What you need to do: All of the data needs to come back exactly as written.

Detected change data
· · · ·

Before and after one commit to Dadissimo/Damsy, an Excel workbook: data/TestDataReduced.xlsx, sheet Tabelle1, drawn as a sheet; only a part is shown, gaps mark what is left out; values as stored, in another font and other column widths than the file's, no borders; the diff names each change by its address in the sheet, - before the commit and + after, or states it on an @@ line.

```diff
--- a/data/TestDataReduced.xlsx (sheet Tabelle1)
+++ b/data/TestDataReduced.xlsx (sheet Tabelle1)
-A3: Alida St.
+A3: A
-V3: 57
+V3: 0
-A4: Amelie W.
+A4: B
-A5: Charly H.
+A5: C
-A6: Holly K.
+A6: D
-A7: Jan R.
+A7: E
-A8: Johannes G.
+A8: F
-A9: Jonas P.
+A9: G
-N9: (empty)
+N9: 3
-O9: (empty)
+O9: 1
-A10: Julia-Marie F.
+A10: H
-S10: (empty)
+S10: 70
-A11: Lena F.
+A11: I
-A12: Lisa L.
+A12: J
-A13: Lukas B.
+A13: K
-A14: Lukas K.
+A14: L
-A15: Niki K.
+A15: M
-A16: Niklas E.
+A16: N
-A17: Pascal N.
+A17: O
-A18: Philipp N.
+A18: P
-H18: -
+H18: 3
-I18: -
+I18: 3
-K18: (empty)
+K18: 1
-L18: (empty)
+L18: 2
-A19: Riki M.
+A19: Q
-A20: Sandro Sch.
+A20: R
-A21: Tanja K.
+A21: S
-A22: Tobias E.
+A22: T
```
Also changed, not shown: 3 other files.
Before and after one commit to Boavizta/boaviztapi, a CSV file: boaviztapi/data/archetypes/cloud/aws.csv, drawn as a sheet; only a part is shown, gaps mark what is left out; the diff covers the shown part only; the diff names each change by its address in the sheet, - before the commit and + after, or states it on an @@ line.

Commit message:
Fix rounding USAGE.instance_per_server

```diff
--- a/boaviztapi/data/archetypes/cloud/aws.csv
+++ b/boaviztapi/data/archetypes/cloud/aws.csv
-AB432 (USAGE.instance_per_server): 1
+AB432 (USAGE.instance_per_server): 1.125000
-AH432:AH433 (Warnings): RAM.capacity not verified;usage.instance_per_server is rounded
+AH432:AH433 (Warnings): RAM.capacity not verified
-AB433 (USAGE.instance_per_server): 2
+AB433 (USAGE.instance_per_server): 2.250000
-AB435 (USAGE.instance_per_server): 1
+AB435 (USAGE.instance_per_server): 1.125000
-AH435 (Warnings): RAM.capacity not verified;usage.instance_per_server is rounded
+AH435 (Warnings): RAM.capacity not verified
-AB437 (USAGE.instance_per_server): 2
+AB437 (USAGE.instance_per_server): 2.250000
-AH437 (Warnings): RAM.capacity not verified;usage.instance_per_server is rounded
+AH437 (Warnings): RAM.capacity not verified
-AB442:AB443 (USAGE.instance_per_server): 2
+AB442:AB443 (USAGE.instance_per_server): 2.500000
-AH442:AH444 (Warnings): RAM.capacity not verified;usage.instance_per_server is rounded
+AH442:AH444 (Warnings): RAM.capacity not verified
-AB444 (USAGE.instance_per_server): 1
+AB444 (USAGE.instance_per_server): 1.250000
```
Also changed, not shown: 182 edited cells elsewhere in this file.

· · · ·

Exercise solution:
Before and after one commit to Dadissimo/Damsy, an Excel workbook: data/TestDataReduced.xlsx, sheet Tabelle1, drawn as a sheet; only a part is shown, gaps mark what is left out; values as stored, in another font and other column widths than the file's, no borders; the diff names each change by its address in the sheet, - before the commit and + after, or states it on an @@ line.

```diff
--- a/data/TestDataReduced.xlsx (sheet Tabelle1)
+++ b/data/TestDataReduced.xlsx (sheet Tabelle1)
-A3: Alida St.
+A3: A
-V3: 57
+V3: 0
-A4: Amelie W.
+A4: B
-A5: Charly H.
+A5: C
-A6: Holly K.
+A6: D
-A7: Jan R.
+A7: E
-A8: Johannes G.
+A8: F
-A9: Jonas P.
+A9: G
-N9: (empty)
+N9: 3
-O9: (empty)
+O9: 1
-A10: Julia-Marie F.
+A10: H
-S10: (empty)
+S10: 70
-A11: Lena F.
+A11: I
-A12: Lisa L.
+A12: J
-A13: Lukas B.
+A13: K
-A14: Lukas K.
+A14: L
-A15: Niki K.
+A15: M
-A16: Niklas E.
+A16: N
-A17: Pascal N.
+A17: O
-A18: Philipp N.
+A18: P
-H18: -
+H18: 3
-I18: -
+I18: 3
-K18: (empty)
+K18: 1
-L18: (empty)
+L18: 2
-A19: Riki M.
+A19: Q
-A20: Sandro Sch.
+A20: R
-A21: Tanja K.
+A21: S
-A22: Tobias E.
+A22: T
```
Also changed, not shown: 3 other files.
Before and after one commit to Boavizta/boaviztapi, a CSV file: boaviztapi/data/archetypes/cloud/aws.csv, drawn as a sheet; only a part is shown, gaps mark what is left out; the diff covers the shown part only; the diff names each change by its address in the sheet, - before the commit and + after, or states it on an @@ line.

Commit message:
Fix rounding USAGE.instance_per_server

```diff
--- a/boaviztapi/data/archetypes/cloud/aws.csv
+++ b/boaviztapi/data/archetypes/cloud/aws.csv
-AB432 (USAGE.instance_per_server): 1
+AB432 (USAGE.instance_per_server): 1.125000
-AH432:AH433 (Warnings): RAM.capacity not verified;usage.instance_per_server is rounded
+AH432:AH433 (Warnings): RAM.capacity not verified
-AB433 (USAGE.instance_per_server): 2
+AB433 (USAGE.instance_per_server): 2.250000
-AB435 (USAGE.instance_per_server): 1
+AB435 (USAGE.instance_per_server): 1.125000
-AH435 (Warnings): RAM.capacity not verified;usage.instance_per_server is rounded
+AH435 (Warnings): RAM.capacity not verified
-AB437 (USAGE.instance_per_server): 2
+AB437 (USAGE.instance_per_server): 2.250000
-AH437 (Warnings): RAM.capacity not verified;usage.instance_per_server is rounded
+AH437 (Warnings): RAM.capacity not verified
-AB442:AB443 (USAGE.instance_per_server): 2
+AB442:AB443 (USAGE.instance_per_server): 2.500000
-AH442:AH444 (Warnings): RAM.capacity not verified;usage.instance_per_server is rounded
+AH442:AH444 (Warnings): RAM.capacity not verified
-AB444 (USAGE.instance_per_server): 1
+AB444 (USAGE.instance_per_server): 1.250000
```
Also changed, not shown: 182 edited cells elsewhere in this file.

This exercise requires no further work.